Is the Lord President aware that many of us deeply regret the decision reached last week? [HON. MEMBERS: "No."] Could he say whether, if a private hon. Member is successful in the private ballot machinery, he would have any chance of finding time to debate this subject again?
One may regret a decision, but one had better accept it, the decision having been taken. The second part of my hon. Friend's supplementary question raises a different matter.
Very properly, the Officers of the House made certain investigations and officials of the Ministry of Public Building and Works and of the Department of the Serjeant at Arms were naturally concerned to see what might have to be done if a different decision were taken.

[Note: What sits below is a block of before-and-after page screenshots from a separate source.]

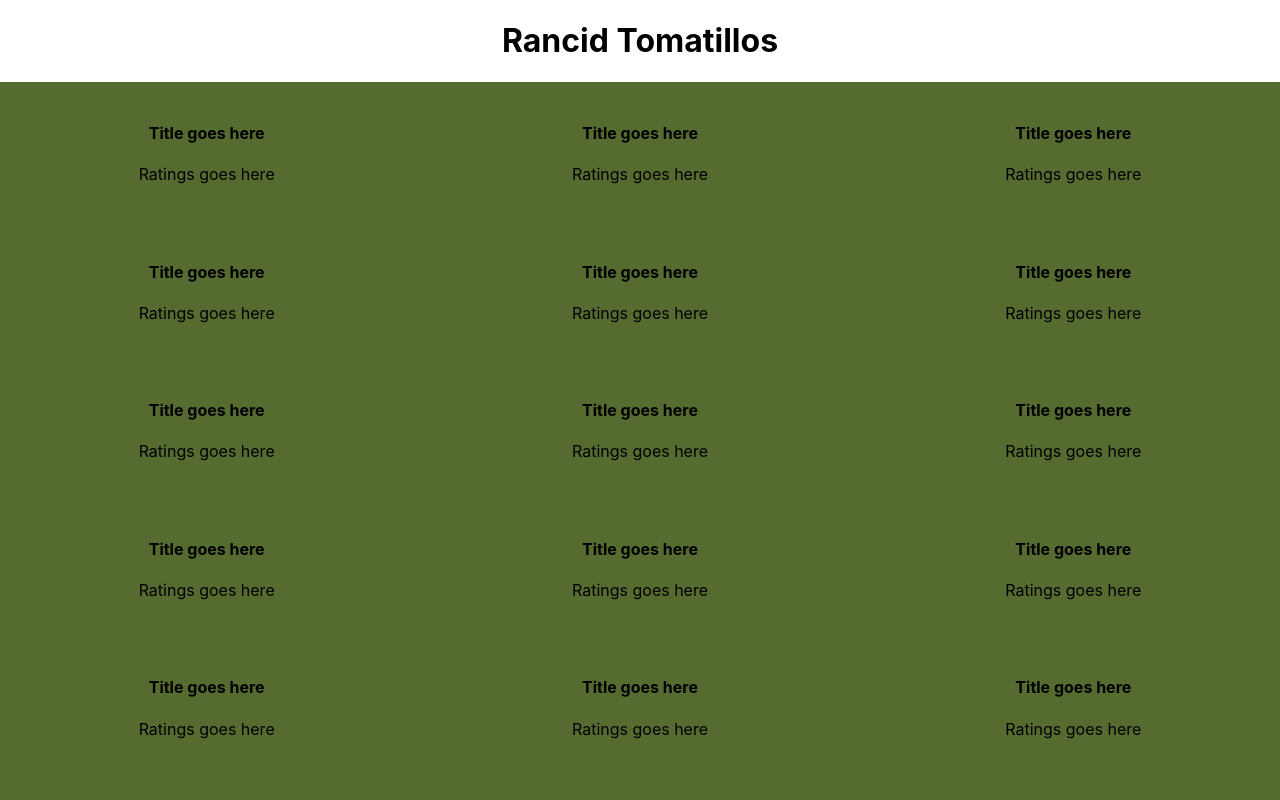
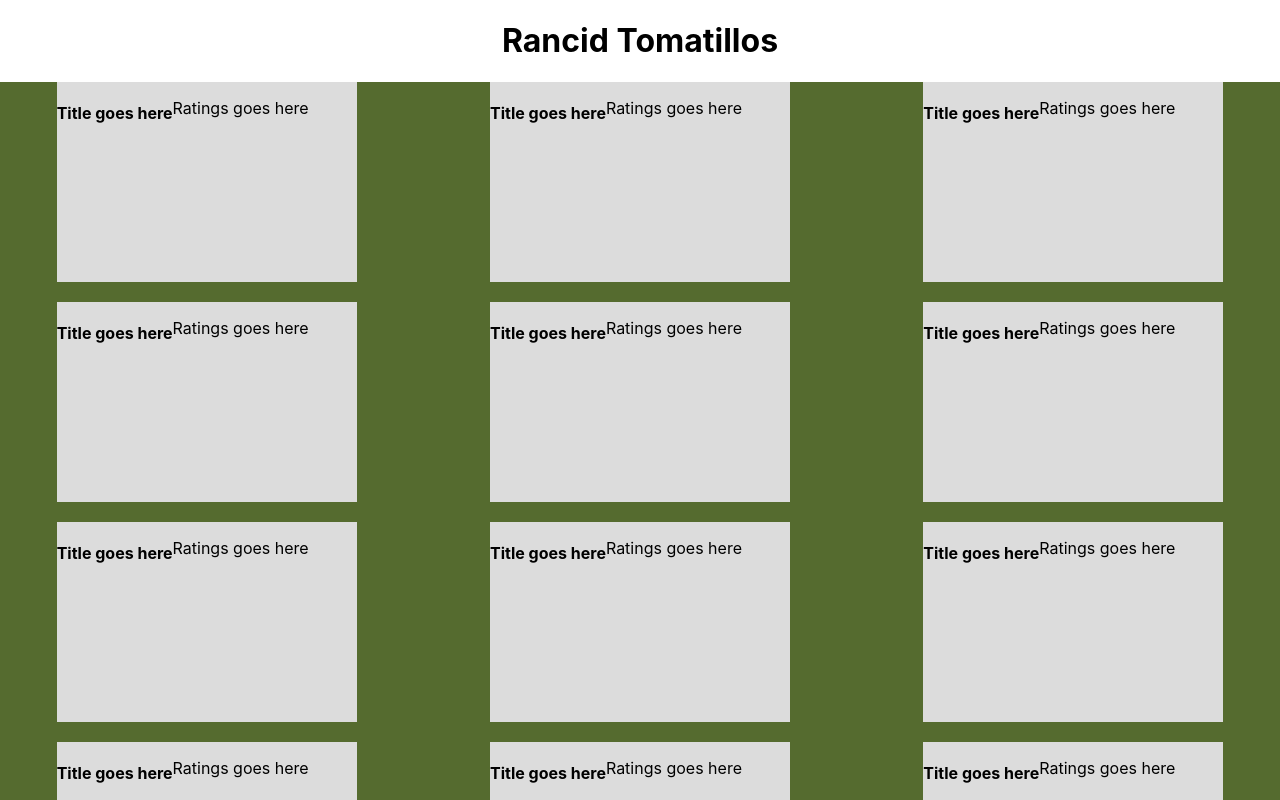
Before and after one commit to Fakhatova/Rancid-Tomatillos, a React (Create React App) app: page / in a window 1280 px wide. Shown: the top 800 px of the page. Built offline with nearby package versions, Linux system fonts and the light colour scheme.

Commit message:
add styling for single card container

```diff
--- a/src/Moviecard/MovieCard.css
+++ b/src/Moviecard/MovieCard.css
@@ -0,0 +1,7 @@
+.movie-card {
+   border-color: darkorange 1px solid;
+   height: 200px;
+   width: 300px;
+   background-color: gainsboro;
+   display: flex;
+}
```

Would my right hon. Friend consider allowing, perhaps not as a full experiment, the House to be televised during the moving and seconding of the Address, which is a rather spectacular occasion and which arouses great public interest?

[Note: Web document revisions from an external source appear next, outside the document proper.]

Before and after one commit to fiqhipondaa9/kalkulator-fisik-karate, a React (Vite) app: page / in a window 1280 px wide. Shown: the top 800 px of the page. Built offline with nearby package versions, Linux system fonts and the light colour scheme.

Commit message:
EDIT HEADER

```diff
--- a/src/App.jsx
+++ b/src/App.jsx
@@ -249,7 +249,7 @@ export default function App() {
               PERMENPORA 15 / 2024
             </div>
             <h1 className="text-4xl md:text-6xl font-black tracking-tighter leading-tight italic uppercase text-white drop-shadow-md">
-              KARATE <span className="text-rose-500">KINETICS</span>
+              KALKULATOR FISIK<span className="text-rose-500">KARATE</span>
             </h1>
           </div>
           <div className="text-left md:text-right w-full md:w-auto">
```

It is my view that the House came to a decision—[HON. MEMBERS: "Hear, hear."]—and that that is a fact. That decision can be reconsidered and there are opportunities for doing so. However, as long as that decision has been taken, one must accept it, whether or not one likes it.